■ **Work to be completed**:
Would you please write out the records below exactly as they appear?

■ **Supplied information**:

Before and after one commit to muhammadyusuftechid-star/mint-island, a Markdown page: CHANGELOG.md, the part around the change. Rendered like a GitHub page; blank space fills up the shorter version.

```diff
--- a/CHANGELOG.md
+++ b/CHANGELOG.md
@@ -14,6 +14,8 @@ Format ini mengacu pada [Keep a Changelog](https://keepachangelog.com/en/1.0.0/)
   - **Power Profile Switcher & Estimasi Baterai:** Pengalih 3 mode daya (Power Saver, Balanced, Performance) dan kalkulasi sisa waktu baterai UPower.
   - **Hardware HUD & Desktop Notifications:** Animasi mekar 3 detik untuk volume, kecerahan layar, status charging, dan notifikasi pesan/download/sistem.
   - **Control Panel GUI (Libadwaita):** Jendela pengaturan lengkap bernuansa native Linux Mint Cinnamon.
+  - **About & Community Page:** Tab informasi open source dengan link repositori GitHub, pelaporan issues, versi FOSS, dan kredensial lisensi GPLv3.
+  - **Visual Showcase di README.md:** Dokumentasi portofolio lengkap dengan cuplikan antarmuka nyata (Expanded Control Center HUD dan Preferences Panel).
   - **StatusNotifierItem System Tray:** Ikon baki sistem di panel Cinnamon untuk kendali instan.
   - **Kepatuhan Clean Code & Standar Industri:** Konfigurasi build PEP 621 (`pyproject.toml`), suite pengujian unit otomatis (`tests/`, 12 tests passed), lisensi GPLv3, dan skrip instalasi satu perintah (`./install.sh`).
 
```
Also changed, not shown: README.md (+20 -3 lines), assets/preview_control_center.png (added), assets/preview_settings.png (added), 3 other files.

■ **Result of this exercise**:
Before and after one commit to muhammadyusuftechid-star/mint-island, a Markdown page: CHANGELOG.md, the part around the change. Rendered like a GitHub page; blank space fills up the shorter version.

```diff
--- a/CHANGELOG.md
+++ b/CHANGELOG.md
@@ -14,6 +14,8 @@ Format ini mengacu pada [Keep a Changelog](https://keepachangelog.com/en/1.0.0/)
   - **Power Profile Switcher & Estimasi Baterai:** Pengalih 3 mode daya (Power Saver, Balanced, Performance) dan kalkulasi sisa waktu baterai UPower.
   - **Hardware HUD & Desktop Notifications:** Animasi mekar 3 detik untuk volume, kecerahan layar, status charging, dan notifikasi pesan/download/sistem.
   - **Control Panel GUI (Libadwaita):** Jendela pengaturan lengkap bernuansa native Linux Mint Cinnamon.
+  - **About & Community Page:** Tab informasi open source dengan link repositori GitHub, pelaporan issues, versi FOSS, dan kredensial lisensi GPLv3.
+  - **Visual Showcase di README.md:** Dokumentasi portofolio lengkap dengan cuplikan antarmuka nyata (Expanded Control Center HUD dan Preferences Panel).
   - **StatusNotifierItem System Tray:** Ikon baki sistem di panel Cinnamon untuk kendali instan.
   - **Kepatuhan Clean Code & Standar Industri:** Konfigurasi build PEP 621 (`pyproject.toml`), suite pengujian unit otomatis (`tests/`, 12 tests passed), lisensi GPLv3, dan skrip instalasi satu perintah (`./install.sh`).
 
```
Also changed, not shown: README.md (+20 -3 lines), assets/preview_control_center.png (added), assets/preview_settings.png (added), 3 other files.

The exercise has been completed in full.